We must have a better way to fund disaster aid
The devastation in Oklahoma is just one more reminder that Mother Nature can be cruel and leave destruction of lives and property in no time. Now the cleanup begins, as it did in Hurricane Sandy, in the Joplin, Mo., tornado last year, and countless other calamities. While they search for survivors and victims, members of Congress are already haggling over what to do about emergency funding to rebuild the area. Part of Oklahoma's own Republican delegation is already saying that the money used to rebuild Oklahoma must be cut from elsewhere in the budget. Not all congressional Republicans are saying this, but a few are and they are the same ones who didn't want to give aid to Hurricane Sandy victims. It seems unbelievable that we have this conversation these days the day after a disaster. It should never be an issue, but it seems like Congress is caught off guard every time. Shouldn't our country already have a fund for such disasters since they seem to hit fairly often? We're Americans and we should always look out for fellow Americans in times of crisis. We should help out everywhere in the world, for that matter, but certainly at home there should never even be a debate about these kinds of things.Actually Americans already do this without prompting from the government, but on the big ticket items we have to depend on Congress.
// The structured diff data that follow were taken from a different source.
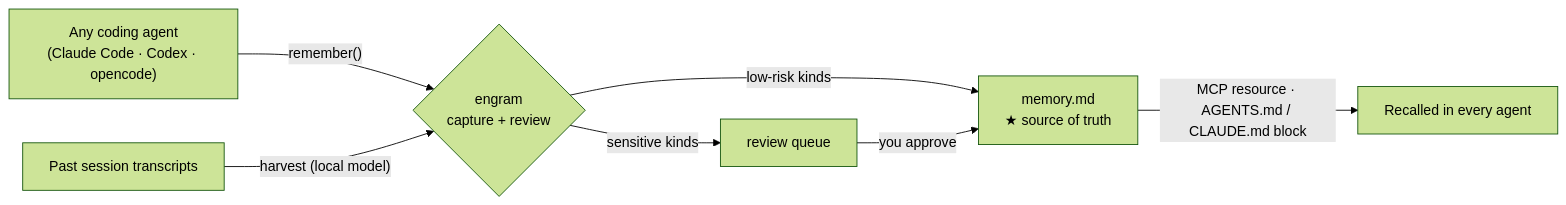
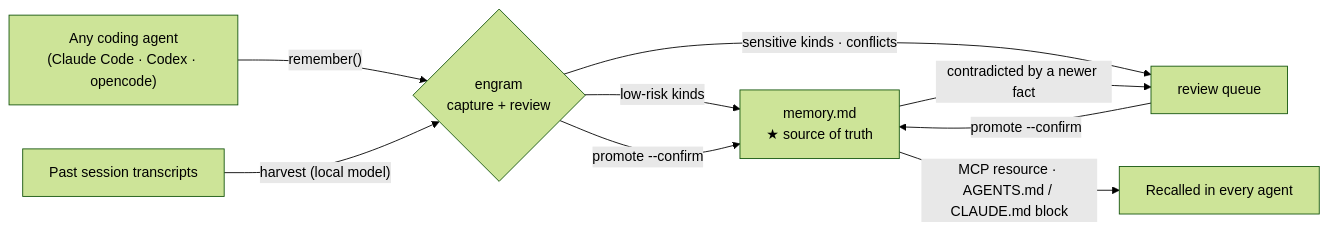
Before and after one commit to xantorres/engram: the diagram in README.md, drawn with Mermaid (forest theme). The commit also changed other lines of this file, not shown here.

````diff
--- a/README.md
+++ b/README.md
@@ -17,10 +17,12 @@
 ```mermaid
 flowchart LR
     A["Any coding agent<br/>(Claude Code · Codex · opencode)"] -- "remember()" --> C
     T["Past session transcripts"] -- "harvest (local model)" --> C
     C{"engram<br/>capture + review"}
     C -- "low-risk kinds" --> M["memory.md<br/>★ source of truth"]
-    C -- "sensitive kinds" --> Q["review queue"]
-    Q -- "you approve" --> M
+    C -- "sensitive kinds · conflicts" --> Q["review queue"]
+    Q -- "promote --confirm" --> M
+    C -- "promote --confirm" --> M
+    M -- "contradicted by a newer fact" --> Q
     M -- "MCP resource · AGENTS.md / CLAUDE.md block" --> R["Recalled in every agent"]
 ```
````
Unfortunately, everything has to become some politicized issue to score points or make the other side look bad. In reality, they make themselves look like fools during a crisis. Having money set aside to deal with these disasters is as important as national security or anything else. We can't budget for every natural disaster, but we can prepare for it. Meanwhile our thoughts and prayers are with the people whose lives will never be the same again. And we know, just as everyone living anywhere knows, it could happen to any of us if weather conditions are just right and we're in the path of destruction.